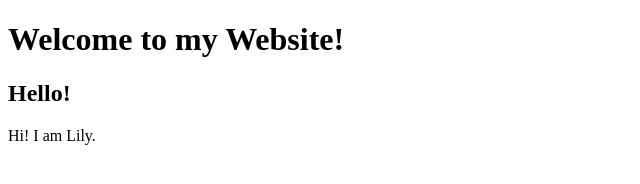
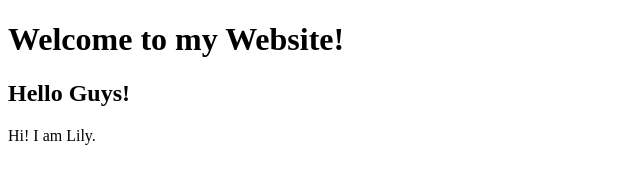
Before and after one commit to lily4412/cs50_web_with_js_py, a plain HTML site: page index.html in a window 1280 px wide. Shown: the full height of the page, 0-640 px from the left. Drawn offline with Linux system fonts and the light colour scheme.

Commit message:
Changed h2 message

```diff
--- a/index.html
+++ b/index.html
@@ -7,7 +7,7 @@
 </head>
 <body>
     <h1>Welcome to my Website!</h1>
-    <h2>Hello!</h2>
+    <h2>Hello Guys!</h2>
     Hi! I am Lily.
 </body>
 </html>
```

# [Exercise prompt]
The records above must be echoed exactly, minus their pictures.

# [The answer]
Before and after one commit to lily4412/cs50_web_with_js_py, a plain HTML site: page index.html in a window 1280 px wide. Shown: the full height of the page, 0-640 px from the left. Drawn offline with Linux system fonts and the light colour scheme.

Commit message:
Changed h2 message

```diff
--- a/index.html
+++ b/index.html
@@ -7,7 +7,7 @@
 </head>
 <body>
     <h1>Welcome to my Website!</h1>
-    <h2>Hello!</h2>
+    <h2>Hello Guys!</h2>
     Hi! I am Lily.
 </body>
 </html>
```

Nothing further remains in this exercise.